Author Affiliations

Lieutenant Colonel, Medical Corps, U. S. Army WASHINGTON, D. C.
From the Department of Laboratories and the Department of Preventive Medicine and Clinical Pathology, Army Medical School.

JAMA. 1927;88(1):19-21. doi:10.1001/jama.1927.02680270019005

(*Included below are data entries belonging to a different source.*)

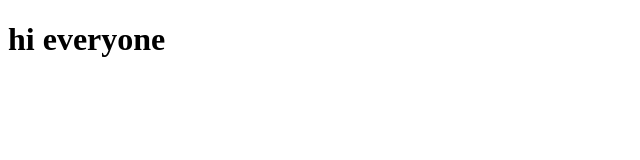
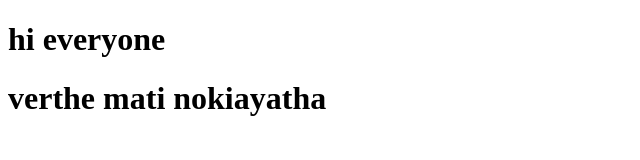
Before and after one commit to Rishi4137/ithelum-sheriyavane, a plain HTML site: page index.html in a window 1280 px wide. Shown: the whole page, without its empty margins (0-640 px from the left). Drawn offline with Linux system fonts and the light colour scheme.

Commit message:
verthe matiyatha

```diff
--- a/index.html
+++ b/index.html
@@ -8,5 +8,7 @@
 </head>
 <body>
     <h1>hi  everyone</h1>
+    <h1>verthe  mati nokiayatha</h1>
+
 </body>
 </html>
```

In a contribution published in 1921, I 1 called attention to the frequency of the occurrence of symptoms of the infection in apparently healthy persons who were found to be carriers of Endameba histolytica, and since that time I have taken the opportunity, whenever possible, of checking the clinical history of all persons who have, to my personal knowledge, been determined to be carriers of this parasite. My observations along this line have proved the truth of the statements contained in the publication referred to, and have shown that a very large proportion of carriers of Endameba histolytica do present symptoms of the infection, and are thus not true carriers in the sense that they are free from any symptoms of infection. Experience has shown that more than 50 per cent of so-called carriers of this parasite present some symptoms apparently caused by its presence in the intestine, and it